My plan to read all of Clive James’ Unreliable Memoirs volumes continues apace. It’s been a while since I read the first three, so this fourth is like an unexpected visit from an old mate.
In this volume, Clive is – in the polyester-and-beard ’70s – married and attempting to shift towards a more stable income. However, that’s not as simple as one would expect, and the pages detail epic poems, poet-bashing, too-smart songwriting and a dinner (with surprise trumpet interlude) with Spike Milligan.
The action, though it trots around the UK (and as far afield as the then-Soviet Union), is mostly based in London, in idea if not in actuality. There’s a sense of literary community and solidifying relationships, and James plays up his role as a Boswell of sorts, except with Fleet Street and a cadre of what would now be considered Important Authors (Amis, Hitchens, Barnes et al) as his Johnson.
Though he boozily congregates with famous poets, performers and pen-pushers, the author continues in his winningly self-deprecating mode, coupled with some pinpricks at apt junctures. Hollywood stars are treated as the rara avis they are, though with the acknowledgement that they, too, need to shit somewhere. (It’s just the accompanying staff that differentiate them, you see.)
I felt old when I was young, and feel young now I am old. I have never had a very well-developed sense of chronology. I just know that the dice roll and the river flows. I didn’t know, while the period recorded in this book was going by, that some of the best things in it were already on their way out, never to return.
There are two things that drive James through this instalment, though: a dedication to writing – whether poetry, prose, ribaldry or review – and a sense that life is getting on and that he should be getting a bit more done with his life.
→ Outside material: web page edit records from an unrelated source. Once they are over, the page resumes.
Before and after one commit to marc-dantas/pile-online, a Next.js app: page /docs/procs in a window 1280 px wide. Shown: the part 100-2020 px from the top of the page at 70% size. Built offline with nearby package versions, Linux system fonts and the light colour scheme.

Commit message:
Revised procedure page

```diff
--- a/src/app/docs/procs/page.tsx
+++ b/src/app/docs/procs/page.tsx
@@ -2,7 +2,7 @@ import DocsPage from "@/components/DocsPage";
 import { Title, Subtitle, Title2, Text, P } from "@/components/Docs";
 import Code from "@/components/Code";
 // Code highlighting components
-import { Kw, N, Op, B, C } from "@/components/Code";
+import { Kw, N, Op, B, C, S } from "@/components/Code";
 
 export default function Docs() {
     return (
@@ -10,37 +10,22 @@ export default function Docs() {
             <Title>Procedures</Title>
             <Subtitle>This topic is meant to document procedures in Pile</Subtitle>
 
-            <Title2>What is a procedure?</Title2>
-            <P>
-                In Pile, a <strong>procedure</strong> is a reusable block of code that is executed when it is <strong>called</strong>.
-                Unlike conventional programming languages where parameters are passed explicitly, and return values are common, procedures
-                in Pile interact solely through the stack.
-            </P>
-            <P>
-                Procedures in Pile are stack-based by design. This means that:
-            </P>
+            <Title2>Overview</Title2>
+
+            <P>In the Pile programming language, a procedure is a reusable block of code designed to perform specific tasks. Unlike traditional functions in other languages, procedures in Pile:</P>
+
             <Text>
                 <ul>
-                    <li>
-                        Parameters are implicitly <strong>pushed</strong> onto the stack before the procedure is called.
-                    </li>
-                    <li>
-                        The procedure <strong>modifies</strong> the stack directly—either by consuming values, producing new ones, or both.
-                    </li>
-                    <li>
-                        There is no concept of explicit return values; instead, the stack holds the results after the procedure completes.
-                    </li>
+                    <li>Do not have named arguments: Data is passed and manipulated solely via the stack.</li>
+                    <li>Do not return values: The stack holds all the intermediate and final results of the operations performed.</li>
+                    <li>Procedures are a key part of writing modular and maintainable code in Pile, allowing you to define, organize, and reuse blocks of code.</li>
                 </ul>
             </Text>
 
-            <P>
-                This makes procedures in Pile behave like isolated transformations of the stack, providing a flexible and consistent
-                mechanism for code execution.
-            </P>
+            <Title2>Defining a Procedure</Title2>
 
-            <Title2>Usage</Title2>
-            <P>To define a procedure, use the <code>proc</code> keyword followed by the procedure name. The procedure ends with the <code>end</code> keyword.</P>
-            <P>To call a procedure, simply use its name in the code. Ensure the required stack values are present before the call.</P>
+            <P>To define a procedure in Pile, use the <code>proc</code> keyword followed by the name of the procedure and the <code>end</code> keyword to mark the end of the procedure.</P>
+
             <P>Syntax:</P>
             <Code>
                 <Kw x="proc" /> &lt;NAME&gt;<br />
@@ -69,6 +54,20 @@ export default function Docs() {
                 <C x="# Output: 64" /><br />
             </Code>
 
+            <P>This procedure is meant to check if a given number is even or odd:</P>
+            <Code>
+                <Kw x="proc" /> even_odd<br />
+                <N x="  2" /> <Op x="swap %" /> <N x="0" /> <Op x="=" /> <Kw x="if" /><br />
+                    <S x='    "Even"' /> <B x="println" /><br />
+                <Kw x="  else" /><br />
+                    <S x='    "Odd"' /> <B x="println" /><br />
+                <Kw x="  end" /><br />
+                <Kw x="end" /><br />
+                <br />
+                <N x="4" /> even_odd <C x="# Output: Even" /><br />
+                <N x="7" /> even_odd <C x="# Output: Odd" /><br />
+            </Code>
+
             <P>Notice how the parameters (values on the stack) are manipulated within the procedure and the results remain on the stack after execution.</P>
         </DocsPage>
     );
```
The curious state of being in a position to write his biography when, as his agent pointed out, he hadn’t done much yet, is covered in this episode of the author’s life, and it’s cheering to realise that he’s just like you or I: wondering when the fuck things start to feel like they’re worthy enough to be counted.
(The scene in which James visits his war-killed father’s grave is poignant: already, the writer was ten years older than his old man.)
There’s a continual drive to do things that are worthwhile, here, and though he doesn’t hit the mark every time, he’s got a pretty good aim. Throughout, there’s a lot of points on writing and editing that make particular sense to me, having worked at same for my adult life. I mean, there’s hardly anyone writing who wouldn’t benefit from this little nugget:
On a charitable view, faults of tone are the inevitable consequence of early exuberance: only a dullard is infallibly decorous from his first day. On a less charitable view, faults of tone are the deadly product of a tin ear working in combination with a loose mouth.
And that’s him writing about himself.
By the end of North Face of Soho, Clive James is famous, though not nearly as famous as he would become. We’re getting to that. He hints that Pavarotti turns up in the next book – a sonorous name-drop if ever there was – but I’m interested to see how he handles the transition from critic to one to be criticised.
It’ll be funny, however it goes.